Records provided
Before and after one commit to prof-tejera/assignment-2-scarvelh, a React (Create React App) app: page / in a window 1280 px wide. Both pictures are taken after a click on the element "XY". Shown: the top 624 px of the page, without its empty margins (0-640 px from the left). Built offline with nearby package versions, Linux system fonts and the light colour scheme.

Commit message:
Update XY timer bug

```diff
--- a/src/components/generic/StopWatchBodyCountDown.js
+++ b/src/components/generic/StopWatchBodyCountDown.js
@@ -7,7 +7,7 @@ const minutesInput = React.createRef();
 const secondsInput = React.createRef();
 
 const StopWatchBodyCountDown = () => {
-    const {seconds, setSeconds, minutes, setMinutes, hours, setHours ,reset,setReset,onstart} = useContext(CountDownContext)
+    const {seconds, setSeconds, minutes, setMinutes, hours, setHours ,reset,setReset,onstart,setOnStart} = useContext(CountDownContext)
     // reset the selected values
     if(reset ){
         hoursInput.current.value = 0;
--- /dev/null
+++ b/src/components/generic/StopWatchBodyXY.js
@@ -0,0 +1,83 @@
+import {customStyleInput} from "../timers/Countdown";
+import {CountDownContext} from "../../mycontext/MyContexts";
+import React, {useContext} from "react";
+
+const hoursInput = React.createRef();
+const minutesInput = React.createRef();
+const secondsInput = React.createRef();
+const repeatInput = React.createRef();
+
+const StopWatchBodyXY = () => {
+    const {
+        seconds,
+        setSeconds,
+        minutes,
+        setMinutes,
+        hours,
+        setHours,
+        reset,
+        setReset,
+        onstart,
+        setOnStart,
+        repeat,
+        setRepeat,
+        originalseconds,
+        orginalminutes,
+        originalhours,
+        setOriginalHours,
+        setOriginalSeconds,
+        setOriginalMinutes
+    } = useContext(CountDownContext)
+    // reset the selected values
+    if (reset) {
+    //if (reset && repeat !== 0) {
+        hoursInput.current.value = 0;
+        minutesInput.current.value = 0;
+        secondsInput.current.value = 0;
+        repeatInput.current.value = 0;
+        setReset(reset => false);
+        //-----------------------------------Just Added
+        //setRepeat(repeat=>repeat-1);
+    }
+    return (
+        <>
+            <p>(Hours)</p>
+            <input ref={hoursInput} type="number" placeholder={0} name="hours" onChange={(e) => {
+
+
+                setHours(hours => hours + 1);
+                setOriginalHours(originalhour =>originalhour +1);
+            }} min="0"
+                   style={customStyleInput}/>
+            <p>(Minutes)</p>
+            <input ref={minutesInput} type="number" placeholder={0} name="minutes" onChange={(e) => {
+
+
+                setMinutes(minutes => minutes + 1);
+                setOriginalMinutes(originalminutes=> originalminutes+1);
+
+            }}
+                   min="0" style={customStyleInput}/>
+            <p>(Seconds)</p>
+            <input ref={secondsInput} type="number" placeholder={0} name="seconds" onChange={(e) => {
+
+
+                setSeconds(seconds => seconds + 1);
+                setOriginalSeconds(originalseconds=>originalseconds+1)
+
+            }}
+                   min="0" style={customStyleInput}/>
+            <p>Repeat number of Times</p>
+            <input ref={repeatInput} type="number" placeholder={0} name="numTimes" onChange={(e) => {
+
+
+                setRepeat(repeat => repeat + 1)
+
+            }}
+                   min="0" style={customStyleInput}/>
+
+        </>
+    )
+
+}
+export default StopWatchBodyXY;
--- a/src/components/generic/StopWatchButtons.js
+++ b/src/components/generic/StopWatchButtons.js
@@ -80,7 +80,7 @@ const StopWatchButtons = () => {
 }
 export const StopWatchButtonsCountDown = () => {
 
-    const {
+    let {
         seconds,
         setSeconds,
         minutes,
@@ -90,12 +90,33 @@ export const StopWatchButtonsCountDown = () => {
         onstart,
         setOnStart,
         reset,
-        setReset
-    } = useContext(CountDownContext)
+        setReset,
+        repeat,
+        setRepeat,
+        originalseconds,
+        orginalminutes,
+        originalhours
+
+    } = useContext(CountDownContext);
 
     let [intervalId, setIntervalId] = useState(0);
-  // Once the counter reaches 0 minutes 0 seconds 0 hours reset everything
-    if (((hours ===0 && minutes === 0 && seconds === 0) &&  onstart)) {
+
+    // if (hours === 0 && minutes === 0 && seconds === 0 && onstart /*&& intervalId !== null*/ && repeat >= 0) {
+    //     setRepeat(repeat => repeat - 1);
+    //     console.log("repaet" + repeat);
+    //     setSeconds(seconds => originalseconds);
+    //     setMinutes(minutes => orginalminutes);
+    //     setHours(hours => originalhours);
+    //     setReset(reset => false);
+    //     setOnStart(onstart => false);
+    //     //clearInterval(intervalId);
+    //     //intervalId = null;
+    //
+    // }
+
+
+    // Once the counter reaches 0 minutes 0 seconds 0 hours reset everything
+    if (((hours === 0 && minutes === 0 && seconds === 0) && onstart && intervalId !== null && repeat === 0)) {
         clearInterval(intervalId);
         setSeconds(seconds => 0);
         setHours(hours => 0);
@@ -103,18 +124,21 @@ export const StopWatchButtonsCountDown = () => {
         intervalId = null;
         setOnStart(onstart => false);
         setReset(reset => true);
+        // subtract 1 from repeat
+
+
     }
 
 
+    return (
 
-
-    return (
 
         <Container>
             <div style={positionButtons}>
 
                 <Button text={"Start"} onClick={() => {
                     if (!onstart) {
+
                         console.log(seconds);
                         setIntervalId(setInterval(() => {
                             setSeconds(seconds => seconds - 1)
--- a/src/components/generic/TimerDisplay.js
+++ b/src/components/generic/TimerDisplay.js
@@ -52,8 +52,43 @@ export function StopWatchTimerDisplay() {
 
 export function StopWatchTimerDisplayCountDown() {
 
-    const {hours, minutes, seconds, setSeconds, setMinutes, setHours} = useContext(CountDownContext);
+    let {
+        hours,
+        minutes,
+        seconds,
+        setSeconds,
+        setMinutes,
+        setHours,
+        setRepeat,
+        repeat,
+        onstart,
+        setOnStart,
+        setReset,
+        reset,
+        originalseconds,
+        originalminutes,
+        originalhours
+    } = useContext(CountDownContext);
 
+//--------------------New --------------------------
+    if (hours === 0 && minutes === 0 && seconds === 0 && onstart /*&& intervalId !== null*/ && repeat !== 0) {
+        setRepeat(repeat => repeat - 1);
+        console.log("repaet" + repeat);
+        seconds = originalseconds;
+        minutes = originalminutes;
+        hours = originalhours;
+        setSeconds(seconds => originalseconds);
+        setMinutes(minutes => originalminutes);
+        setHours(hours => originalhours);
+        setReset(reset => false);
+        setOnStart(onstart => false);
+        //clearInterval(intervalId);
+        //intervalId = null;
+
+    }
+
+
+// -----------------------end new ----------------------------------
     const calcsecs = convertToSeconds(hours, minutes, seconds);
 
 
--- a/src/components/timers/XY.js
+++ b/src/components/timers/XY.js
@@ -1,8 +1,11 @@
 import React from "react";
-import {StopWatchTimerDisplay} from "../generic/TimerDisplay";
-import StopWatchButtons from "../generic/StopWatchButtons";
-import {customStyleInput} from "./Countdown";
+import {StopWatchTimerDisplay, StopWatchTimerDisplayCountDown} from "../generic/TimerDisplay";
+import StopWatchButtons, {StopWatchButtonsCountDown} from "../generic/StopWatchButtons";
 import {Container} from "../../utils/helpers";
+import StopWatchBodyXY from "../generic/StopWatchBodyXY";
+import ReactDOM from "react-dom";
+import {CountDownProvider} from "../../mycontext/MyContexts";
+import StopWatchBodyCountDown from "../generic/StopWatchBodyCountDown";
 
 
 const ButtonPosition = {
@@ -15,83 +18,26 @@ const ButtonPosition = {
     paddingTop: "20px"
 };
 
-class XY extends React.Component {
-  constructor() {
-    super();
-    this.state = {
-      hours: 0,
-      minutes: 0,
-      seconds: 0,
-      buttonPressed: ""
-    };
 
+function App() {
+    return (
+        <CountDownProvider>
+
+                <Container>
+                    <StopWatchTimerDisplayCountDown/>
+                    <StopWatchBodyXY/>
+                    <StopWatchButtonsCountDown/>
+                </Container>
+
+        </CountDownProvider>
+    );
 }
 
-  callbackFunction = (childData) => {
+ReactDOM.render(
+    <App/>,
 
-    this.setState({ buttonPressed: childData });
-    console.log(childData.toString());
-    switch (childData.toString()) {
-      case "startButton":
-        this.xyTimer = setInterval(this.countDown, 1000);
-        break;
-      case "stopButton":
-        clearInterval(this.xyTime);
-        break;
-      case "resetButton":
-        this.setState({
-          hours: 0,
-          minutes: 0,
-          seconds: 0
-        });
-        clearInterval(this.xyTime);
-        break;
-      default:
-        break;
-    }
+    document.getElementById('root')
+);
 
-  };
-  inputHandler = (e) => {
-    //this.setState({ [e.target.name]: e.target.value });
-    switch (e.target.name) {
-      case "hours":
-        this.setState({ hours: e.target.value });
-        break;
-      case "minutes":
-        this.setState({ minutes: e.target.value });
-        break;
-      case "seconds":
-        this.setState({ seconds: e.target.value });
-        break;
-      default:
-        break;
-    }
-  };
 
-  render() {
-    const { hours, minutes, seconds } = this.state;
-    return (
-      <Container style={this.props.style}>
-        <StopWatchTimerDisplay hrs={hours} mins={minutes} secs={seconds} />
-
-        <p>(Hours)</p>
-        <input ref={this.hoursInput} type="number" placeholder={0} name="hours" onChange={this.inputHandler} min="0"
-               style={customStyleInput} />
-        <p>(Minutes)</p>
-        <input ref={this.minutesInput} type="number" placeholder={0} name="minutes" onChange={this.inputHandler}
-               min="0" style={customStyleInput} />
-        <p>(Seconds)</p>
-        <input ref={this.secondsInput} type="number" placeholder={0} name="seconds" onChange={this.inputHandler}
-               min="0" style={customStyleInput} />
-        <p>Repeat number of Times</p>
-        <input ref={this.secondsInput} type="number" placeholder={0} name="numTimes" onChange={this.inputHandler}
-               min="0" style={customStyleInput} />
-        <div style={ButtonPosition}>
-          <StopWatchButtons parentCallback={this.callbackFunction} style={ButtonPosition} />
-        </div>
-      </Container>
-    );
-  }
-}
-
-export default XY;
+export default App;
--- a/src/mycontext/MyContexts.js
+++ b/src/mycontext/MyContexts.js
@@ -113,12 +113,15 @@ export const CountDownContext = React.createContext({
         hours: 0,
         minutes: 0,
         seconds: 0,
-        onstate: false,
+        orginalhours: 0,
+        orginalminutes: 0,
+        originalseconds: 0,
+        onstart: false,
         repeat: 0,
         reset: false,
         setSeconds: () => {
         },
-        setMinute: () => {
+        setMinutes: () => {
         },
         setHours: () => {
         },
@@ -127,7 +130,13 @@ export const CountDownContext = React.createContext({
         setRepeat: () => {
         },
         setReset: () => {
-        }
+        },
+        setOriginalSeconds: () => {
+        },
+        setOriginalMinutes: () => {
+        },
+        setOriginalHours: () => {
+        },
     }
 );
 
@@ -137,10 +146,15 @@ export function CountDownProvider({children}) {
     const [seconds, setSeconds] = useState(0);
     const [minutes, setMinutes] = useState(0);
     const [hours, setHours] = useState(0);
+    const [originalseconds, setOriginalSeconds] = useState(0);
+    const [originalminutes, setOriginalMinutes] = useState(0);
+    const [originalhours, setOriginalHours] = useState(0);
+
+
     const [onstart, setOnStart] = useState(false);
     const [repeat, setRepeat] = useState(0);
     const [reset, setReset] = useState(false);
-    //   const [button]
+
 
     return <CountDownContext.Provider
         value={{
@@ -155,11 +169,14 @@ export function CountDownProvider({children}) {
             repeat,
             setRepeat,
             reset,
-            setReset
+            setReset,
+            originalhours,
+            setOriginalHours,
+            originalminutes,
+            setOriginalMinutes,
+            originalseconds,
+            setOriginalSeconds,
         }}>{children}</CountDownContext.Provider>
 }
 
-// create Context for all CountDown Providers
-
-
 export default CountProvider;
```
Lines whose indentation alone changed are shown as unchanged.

Required work
The lines holding the string "useContext" in the listing above are what you should copy out.

Solution for this problem
-    const {seconds, setSeconds, minutes, setMinutes, hours, setHours ,reset,setReset,onstart} = useContext(CountDownContext)
+    const {seconds, setSeconds, minutes, setMinutes, hours, setHours ,reset,setReset,onstart,setOnStart} = useContext(CountDownContext)
+import React, {useContext} from "react";
+    } = useContext(CountDownContext)
-    } = useContext(CountDownContext)
+    } = useContext(CountDownContext);
-    const {hours, minutes, seconds, setSeconds, setMinutes, setHours} = useContext(CountDownContext);
+    } = useContext(CountDownContext);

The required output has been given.